Dress Code Could Be Implemented For Parents At Tennessee Schools

Most schools — even public ones where children have a choice of what they want to wear each day — have a dress code for what the students are allowed to wear to class. Usually, dress codes would prohibit things like short skirts, low-cut tops, tattoos, excessive piercings, or even hair color.

While students are used to having to navigate a daily dress code each morning when they get ready for school, some parents will happily drop their children off at school in the mornings wearing their pajamas and slippers, sometimes with curlers still in their hair. That is about to change, however.

The state of Tennessee is mulling over the possibility of implementing a dress code for parents who are arriving at a school to drop off their children, according to ABC News.

The publication is reporting that some school districts have such a problem with “inappropriate attire” that they already employ a sort of “parental code of conduct.” Even so, it seems Tennessee wants to take that a step further — and write that code of conduct, one which would include a dress code, into law for parents across the state.

Democratic State Representative Antonio Parkinson has already filed the legislation on Thursday to do just that.

“It all started with a Facebook meme about a snow day,” Parkinson said, explaining that the meme encouraged parents having to drop off their kids at school to wear two pairs of pajamas to combat the cold weather.

As funny as many seem to have found it, others took a more serious tack, pointing out that some parents take things way too far with their casual dress. According to Parkinson, one mother arrived at an elementary school to drop off her child “wearing nightclothes with certain body parts exposed.”

Hearing about the numerous stories from school administrators and other parents, Parkinson realized that parents’ attire at schools is causing actual problems.
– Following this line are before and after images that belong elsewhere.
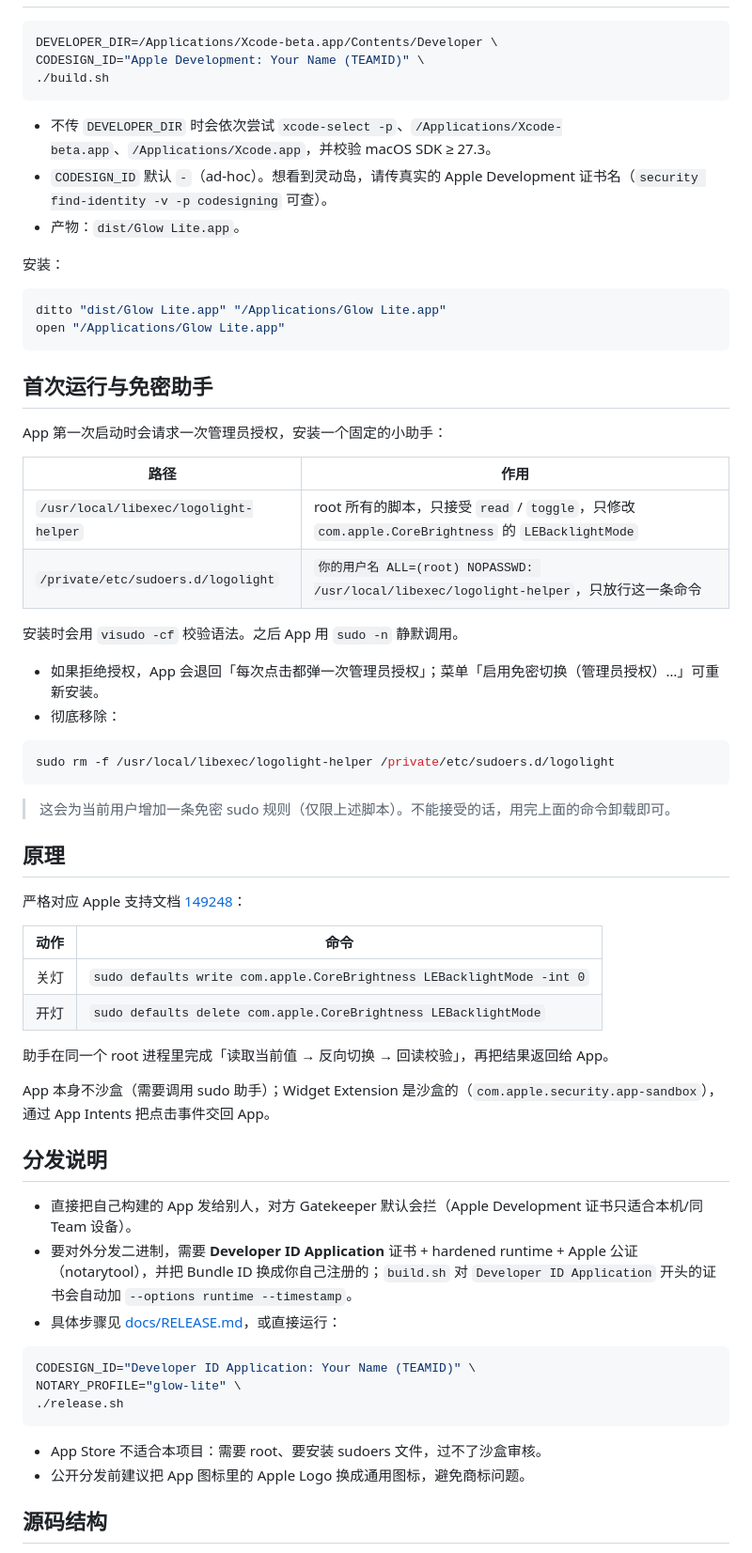
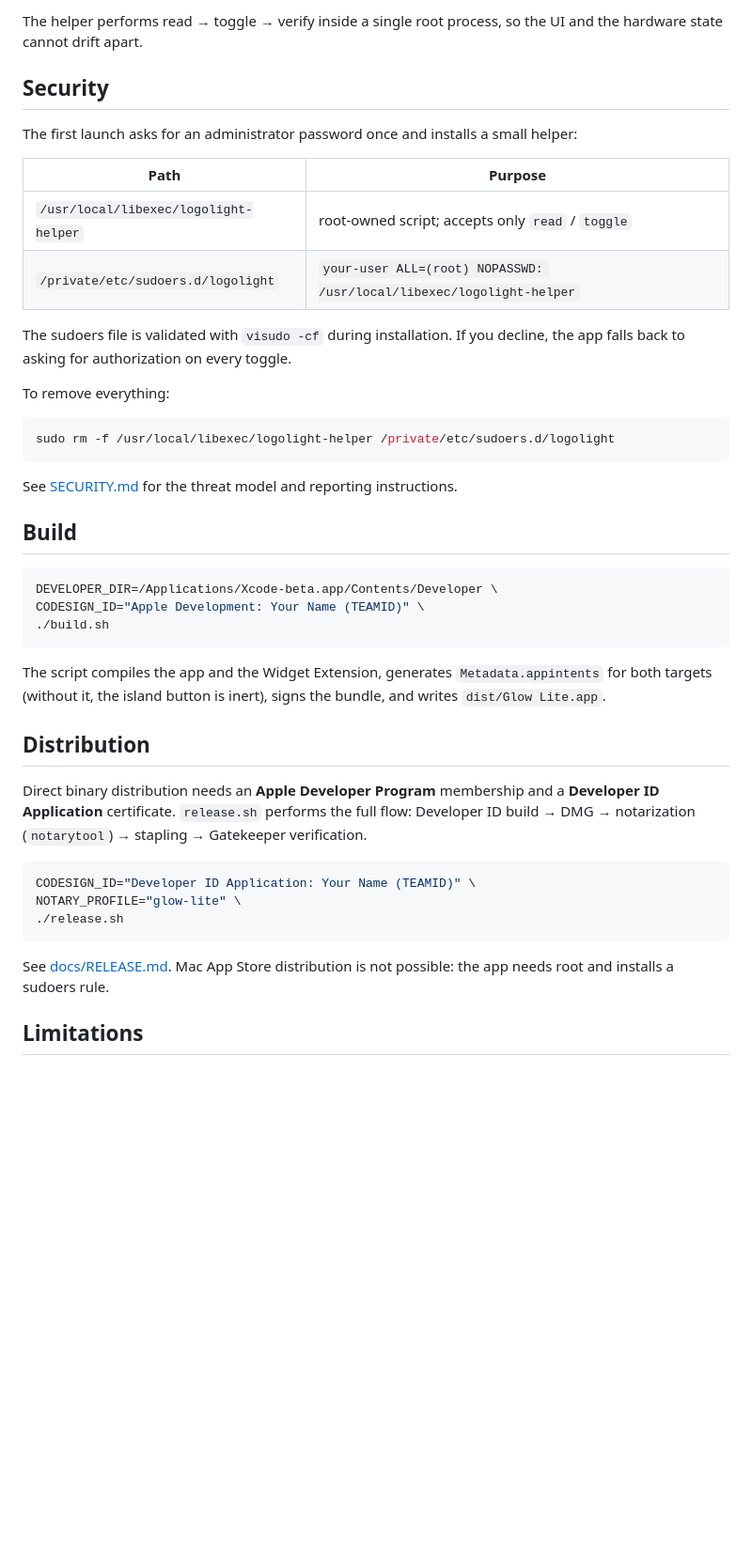
Before and after one commit to Lostnal/glow-lite, a Markdown page: README.md, the part around one of its changes. Shown at 94% size. Rendered like a GitHub page; blank space fills up the shorter version.

````diff
--- a/README.md
+++ b/README.md
@@ -32,3 +98,25 @@
+The helper performs read → toggle → verify inside a single root process, so the UI and the hardware state cannot drift apart.
+
+## Security
+
+The first launch asks for an administrator password once and installs a small helper:
+
+| Path | Purpose |
+| --- | --- |
+| `/usr/local/libexec/logolight-helper` | root-owned script; accepts only `read` / `toggle` |
+| `/private/etc/sudoers.d/logolight` | `your-user ALL=(root) NOPASSWD: /usr/local/libexec/logolight-helper` |
+
+The sudoers file is validated with `visudo -cf` during installation. If you decline, the app falls back to asking for authorization on every toggle.
+
+To remove everything:
+
+```bash
+sudo rm -f /usr/local/libexec/logolight-helper /private/etc/sudoers.d/logolight
+```
+
+See [SECURITY.md](SECURITY.md) for the threat model and reporting instructions.
+
+## Build
 
 ```bash
 DEVELOPER_DIR=/Applications/Xcode-beta.app/Contents/Developer \
@@ -36,55 +124,11 @@ CODESIGN_ID="Apple Development: Your Name (TEAMID)" \
 ./build.sh
 ```
 
-- 不传 `DEVELOPER_DIR` 时会依次尝试 `xcode-select -p`、`/Applications/Xcode-beta.app`、`/Applications/Xcode.app`，并校验 macOS SDK ≥ 27.3。
-- `CODESIGN_ID` 默认 `-`（ad-hoc）。想看到灵动岛，请传真实的 Apple Development 证书名（`security find-identity -v -p codesigning` 可查）。
-- 产物：`dist/Glow Lite.app`。
+The script compiles the app and the Widget Extension, generates `Metadata.appintents` for both targets (without it, the island button is inert), signs the bundle, and writes `dist/Glow Lite.app`.
 
-安装：
+## Distribution
 
-```bash
-ditto "dist/Glow Lite.app" "/Applications/Glow Lite.app"
-open "/Applications/Glow Lite.app"
-```
-
-## 首次运行与免密助手
-
-App 第一次启动时会请求一次管理员授权，安装一个固定的小助手：
-
-| 路径 | 作用 |
-| --- | --- |
-| `/usr/local/libexec/logolight-helper` | root 所有的脚本，只接受 `read` / `toggle`，只修改 `com.apple.CoreBrightness` 的 `LEBacklightMode` |
-| `/private/etc/sudoers.d/logolight` | `你的用户名 ALL=(root) NOPASSWD: /usr/local/libexec/logolight-helper`，只放行这一条命令 |
-
-安装时会用 `visudo -cf` 校验语法。之后 App 用 `sudo -n` 静默调用。
-
-- 如果拒绝授权，App 会退回「每次点击都弹一次管理员授权」；菜单「启用免密切换（管理员授权）…」可重新安装。
-- 彻底移除：
-
-```bash
-sudo rm -f /usr/local/libexec/logolight-helper /private/etc/sudoers.d/logolight
-```
-
-> 这会为当前用户增加一条免密 sudo 规则（仅限上述脚本）。不能接受的话，用完上面的命令卸载即可。
-
-## 原理
-
-严格对应 Apple 支持文档 [149248](https://support.apple.com/zh-cn/149248)：
-
-| 动作 | 命令 |
-| --- | --- |
-| 关灯 | `sudo defaults write com.apple.CoreBrightness LEBacklightMode -int 0` |
-| 开灯 | `sudo defaults delete com.apple.CoreBrightness LEBacklightMode` |
-
-助手在同一个 root 进程里完成「读取当前值 → 反向切换 → 回读校验」，再把结果返回给 App。
-
-App 本身不沙盒（需要调用 sudo 助手）；Widget Extension 是沙盒的（`com.apple.security.app-sandbox`），通过 App Intents 把点击事件交回 App。
-
-## 分发说明
-
-- 直接把自己构建的 App 发给别人，对方 Gatekeeper 默认会拦（Apple Development 证书只适合本机/同 Team 设备）。
-- 要对外分发二进制，需要 **Developer ID Application** 证书 + hardened runtime + Apple 公证（notarytool），并把 Bundle ID 换成你自己注册的；`build.sh` 对 `Developer ID Application` 开头的证书会自动加 `--options runtime --timestamp`。
-- 具体步骤见 [docs/RELEASE.md](docs/RELEASE.md)，或直接运行：
+Direct binary distribution needs an **Apple Developer Program** membership and a **Developer ID Application** certificate. `release.sh` performs the full flow: Developer ID build → DMG → notarization (`notarytool`) → stapling → Gatekeeper verification.
 
 ```bash
 CODESIGN_ID="Developer ID Application: Your Name (TEAMID)" \
@@ -92,8 +136,7 @@ NOTARY_PROFILE="glow-lite" \
 ./release.sh
 ```
 
-- App Store 不适合本项目：需要 root、要安装 sudoers 文件，过不了沙盒审核。
-- 公开分发前建议把 App 图标里的 Apple Logo 换成通用图标，避免商标问题。
+See [docs/RELEASE.md](docs/RELEASE.md). Mac App Store distribution is not possible: the app needs root and installs a sudoers rule.
 
-## 源码结构
+## Limitations
 
````
Also changed, not shown: other parts of README.md (+113 -39 lines), .github/PULL_REQUEST_TEMPLATE.md (added, +18 -0 lines), CHANGELOG.md (added, +15 -0 lines), CONTRIBUTING.md (added, +62 -0 lines), README.zh-CN.md (added, +146 -0 lines), SECURITY.md (added, +48 -0 lines), docs/RELEASE_NOTES_v1.0.0.md (added, +25 -0 lines), docs/assets/banner.png (added), docs/assets/expanded-island.png (added), docs/assets/icon.png (added), screenshots/icon-grid.png (deleted), screenshots/island-compact.png (deleted), screenshots/island.png (deleted), 2 other files.
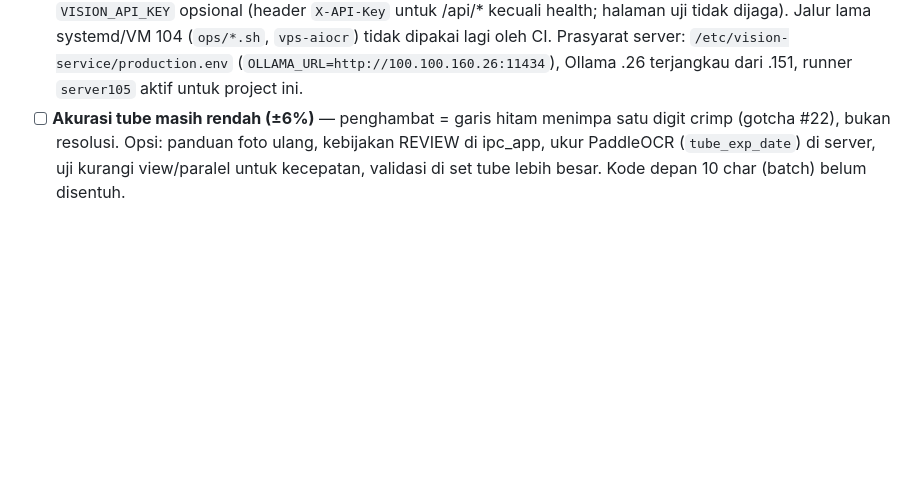
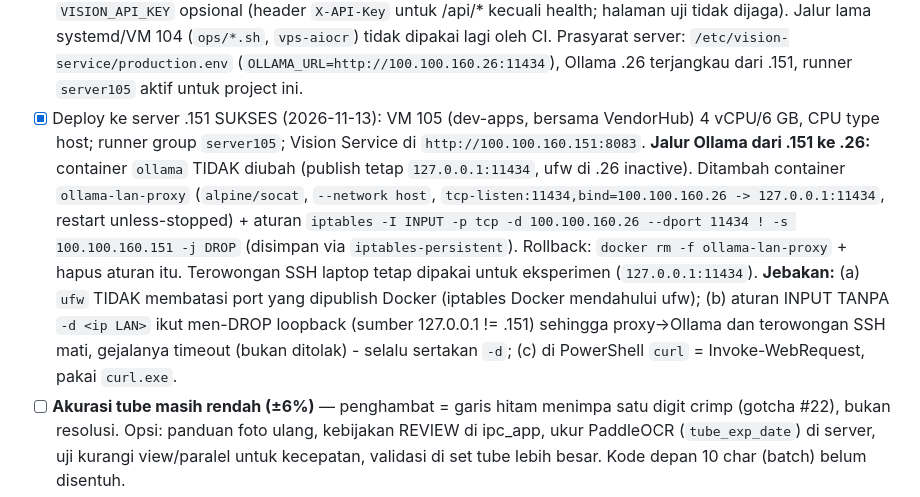
Before and after one commit to bagus-chalil/vision-service, a Markdown page: CLAUDE.md, the part around the change. Rendered like a GitHub page; blank space fills up the shorter version.

Commit message:
feat: document successful deployment to server .151 with configuration details and SSH tunneling notes

```diff
--- a/CLAUDE.md
+++ b/CLAUDE.md
@@ -1087,6 +1087,16 @@ dalam scope pilot ini, lihat catatan "local prototype" di atas), dan
       `VISION_API_KEY` opsional (header `X-API-Key` untuk /api/* kecuali health; halaman uji tidak dijaga). Jalur lama
       systemd/VM 104 (`ops/*.sh`, `vps-aiocr`) tidak dipakai lagi oleh CI. Prasyarat server: `/etc/vision-service/production.env`
       (`OLLAMA_URL=http://100.100.160.26:11434`), Ollama .26 terjangkau dari .151, runner `server105` aktif untuk project ini.
+- [x] Deploy ke server .151 SUKSES (2026-11-13): VM 105 (dev-apps, bersama VendorHub) 4 vCPU/6 GB, CPU type host; runner group
+      `server105`; Vision Service di `http://100.100.160.151:8083`. **Jalur Ollama dari .151 ke .26:** container `ollama`
+      TIDAK diubah (publish tetap `127.0.0.1:11434`, ufw di .26 inactive). Ditambah container `ollama-lan-proxy`
+      (`alpine/socat`, `--network host`, `tcp-listen:11434,bind=100.100.160.26 -> 127.0.0.1:11434`, restart unless-stopped) +
+      aturan `iptables -I INPUT -p tcp -d 100.100.160.26 --dport 11434 ! -s 100.100.160.151 -j DROP` (disimpan via
+      `iptables-persistent`). Rollback: `docker rm -f ollama-lan-proxy` + hapus aturan itu. Terowongan SSH laptop tetap
+      dipakai untuk eksperimen (`127.0.0.1:11434`). **Jebakan:** (a) `ufw` TIDAK membatasi port yang dipublish Docker
+      (iptables Docker mendahului ufw); (b) aturan INPUT TANPA `-d <ip LAN>` ikut men-DROP loopback (sumber 127.0.0.1 != .151)
+      sehingga proxy->Ollama dan terowongan SSH mati, gejalanya timeout (bukan ditolak) - selalu sertakan `-d`;
+      (c) di PowerShell `curl` = Invoke-WebRequest, pakai `curl.exe`.
 - [ ] **Akurasi tube masih rendah (±6%)** — penghambat = garis hitam menimpa satu digit
       crimp (gotcha #22), bukan resolusi. Opsi: panduan foto ulang, kebijakan REVIEW di
       ipc_app, ukur PaddleOCR (`tube_exp_date`) di server, uji kurangi view/paralel
```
He decided that perhaps it is time for a parental dress code as well.

The hope is that new legislation will hold parents to the same standards their children are expected to meet when they arrive at school in the morning — looking respectable. This may set a good example not only for their own children, but for others as well.

“Everyone else who comes onto a school campus, teacher and students, has to abide by certain rules,” Parkinson said. “Parents are the third leg of the school. Anything or anyone that comes onto the campus should be contributing to a learning environment.”

Despite the good reason for the bill being pushed into law, some people are not happy — perhaps those who have gotten a little too cozy in their pajamas.

“The premise is understandable but the actual implementation can be seen as racially insensitive. I’m an adult a professional adult [sic] I do not need a legislator telling me how I should dress when you are not paying my bills. I think this is a step too far,” one woman commented in response to the news, via Facebook.